Department of Transportation Adds Millions of Airbags to Takata Recall

Up until last week, there had been 28.8 million airbags recalled due to
defective inflators manufactured by Takata Corp. in Japan. Last week,
an additional recall by the Department of Transportation makes the Takata
inflators subject of the largest safety recall in United States history.

An estimated 35-40 million additional airbags with Takata inflators will
be recalled between May 2016 and December 2019. The phases of the recall
will be prioritized according to the age of the inflators, exposure to
high humidity, and fluctuating high temperatures.

The decision to recall more products comes after the
U.S. Department of Transportation (DOT) was able to confirm the root cause of the tendency of the inflators
to rupture. Over a hundred injuries and ten deaths have been caused by
ruptured inflators, which send shrapnel through the airbag into the vehicle
during collisions.

Independent Investigations Find Cause

Three independent investigations were reviewed by the National Highway
Traffic Safety Administration (NHTSA) and an independent expert. The findings
were disturbing. In airbags where the ammonium nitrate propellant was
used without a desiccant, the propellant degraded due to the passage of
time, moisture, and fluctuating high temperatures. The result is that
the propellant would burn too quickly, causing the inflator to rupture
and send shrapnel through the airbag.

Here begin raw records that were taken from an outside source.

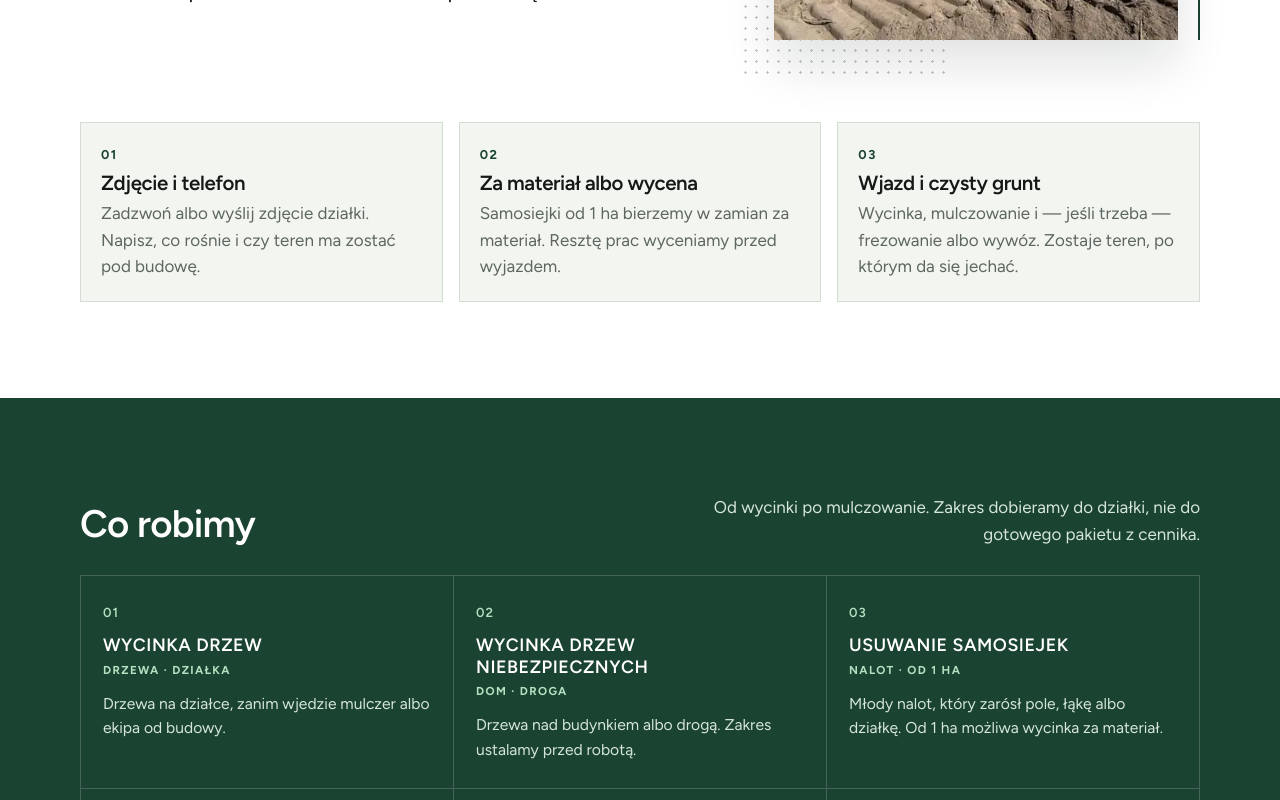
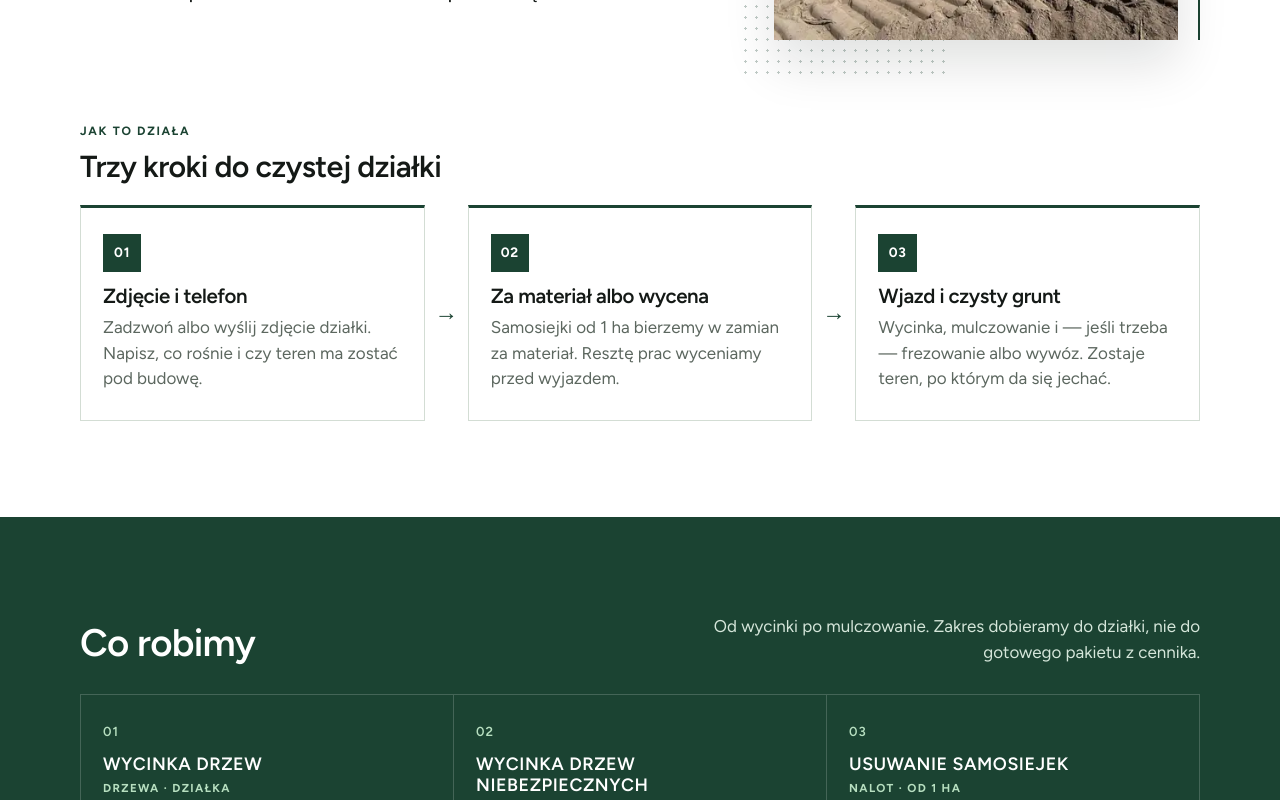
Before and after one commit to kubapythonmaster/mulchmaster, a React (Vite) app: page / in a window 1280 px wide. Shown: the part 1240-2040 px from the top of the page. Built offline with nearby package versions, Linux system fonts and the light colour scheme; a web font is replaced by a local one.

Commit message:
Restyle about steps with arrow flow.

```diff
--- a/src/components/About.jsx
+++ b/src/components/About.jsx
@@ -44,13 +44,24 @@ export function About() {
           </figure>
         </div>
       </div>
-      <div className="wrap">
+      <div className="wrap steps-block">
+        <header className="steps-head">
+          <p className="kicker">Jak to działa</p>
+          <h3>Trzy kroki do czystej działki</h3>
+        </header>
         <ol className="steps">
-          {steps.map((step) => (
+          {steps.map((step, index) => (
             <li key={step.n}>
-              <span>{step.n}</span>
-              <h3>{step.title}</h3>
-              <p>{step.text}</p>
+              <article className="step-card">
+                <span className="step-n">{step.n}</span>
+                <h3>{step.title}</h3>
+                <p>{step.text}</p>
+              </article>
+              {index < steps.length - 1 && (
+                <span className="step-arrow" aria-hidden="true">
+                  →
+                </span>
+              )}
             </li>
           ))}
         </ol>
--- a/src/styles.css
+++ b/src/styles.css
@@ -789,40 +789,80 @@ a {
   max-width: 34ch;
 }
 
+.steps-block {
+  margin-top: 8px;
+}
+
+.steps-head {
+  margin-bottom: 22px;
+}
+
+.steps-head h3 {
+  margin: 0;
+  font-size: clamp(1.45rem, 3vw, 1.9rem);
+  letter-spacing: -0.02em;
+  color: var(--ink);
+}
+
 .steps {
   list-style: none;
   margin: 0;
   padding: 0;
   display: grid;
-  gap: 14px;
-}
-
-.steps li {
-  padding: 22px 20px;
-  background: #f3f5f1;
+  gap: 0;
+}
+
+.steps > li {
+  display: grid;
+  gap: 0;
+  position: relative;
+}
+
+.step-card {
+  height: 100%;
+  padding: 26px 22px 28px;
+  background: #fff;
   border: 1px solid var(--line);
-}
-
-.steps span {
-  display: block;
-  margin-bottom: 8px;
-  font-family: var(--sans);
-  font-weight: 700;
-  font-size: 0.8rem;
-  letter-spacing: 0.12em;
-  color: var(--navy);
-}
-
-.steps h3 {
-  margin-bottom: 6px;
+  border-top: 3px solid var(--navy);
+}
+
+.step-n {
+  display: inline-flex;
+  align-items: center;
+  justify-content: center;
+  min-width: 2.4rem;
+  height: 2.4rem;
+  margin-bottom: 14px;
+  padding: 0 8px;
+  background: var(--navy);
+  color: #fff;
+  font-weight: 700;
+  font-size: 0.85rem;
+  letter-spacing: 0.06em;
+}
+
+.step-card h3 {
+  margin: 0 0 8px;
   font-size: 1.28rem;
   letter-spacing: -0.02em;
   color: var(--ink);
 }
 
-.steps p {
+.step-card p {
   margin: 0;
   color: var(--muted);
+  line-height: 1.5;
+}
+
+.step-arrow {
+  display: grid;
+  place-items: center;
+  height: 36px;
+  color: var(--navy);
+  font-size: 1.45rem;
+  font-weight: 700;
+  line-height: 1;
+  transform: rotate(90deg);
 }
 
 .svc-head {
@@ -1526,8 +1566,20 @@ dialog.lightbox::backdrop {
 
 @media (min-width: 720px) {
   .steps {
-    grid-template-columns: repeat(3, 1fr);
-    gap: 16px;
+    grid-template-columns: 1fr auto 1fr auto 1fr;
+    align-items: stretch;
+    gap: 0 8px;
+  }
+
+  .steps > li {
+    display: contents;
+  }
+
+  .step-arrow {
+    align-self: center;
+    height: auto;
+    transform: none;
+    padding: 0 2px;
   }
 
   .footer-top,
```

The
current list of vehicles carrying recalled airbags is available but does not yet include
the recent addition. The NHTSA is being very clear about the science behind
the recalls, emphasizing the need for car owners to respond quickly to
have the recalled product replaced once informed. It is equally important
to ensure your car’s manufacturer has updated address and other
contact information. Though millions of recall notices have been sent
out, the families of some of those killed in airbag accidents say the
victims did not receive information about the recall.

Frustrations with Takata Run High

It appears the NHTSA may have save lives by beginning the airbag recall
immediately instead of waiting for the research to be completed. Administrators
say the most at-risk products have already been recalled thanks to NHTSA efforts.

Takata, however, has raised the ire of both industry insiders and the public.
Some say the auto parts manufacturer has been slow to respond to requests
for information and cooperation. In 2015, Takata was the recipient of
the largest-ever civil penalty imposed by the NHTSA for violations of
the Motor Vehicle Safety Act. In addition to the civil penalty, the NHTSA
appointed an Independent Monitor to ensure Takata complied with orders
and did their part with regard to the Coordinated Remedy Program. The
Coordinated Remedy Program is both process and schedule for the recall
and replacement of the faulty products.

Were you or a loved one seriously injured by an airbag? In the case of
the Takata defect, most deaths occurred in accidents where all involved
would typically have been expected to survive. Our attorneys are experienced with
car accidents and
product liability and are positioned to fight for you. If you believe a faulty airbag or
other auto part caused your injury, call us today for a FREE consultation:
(888) 204-8440.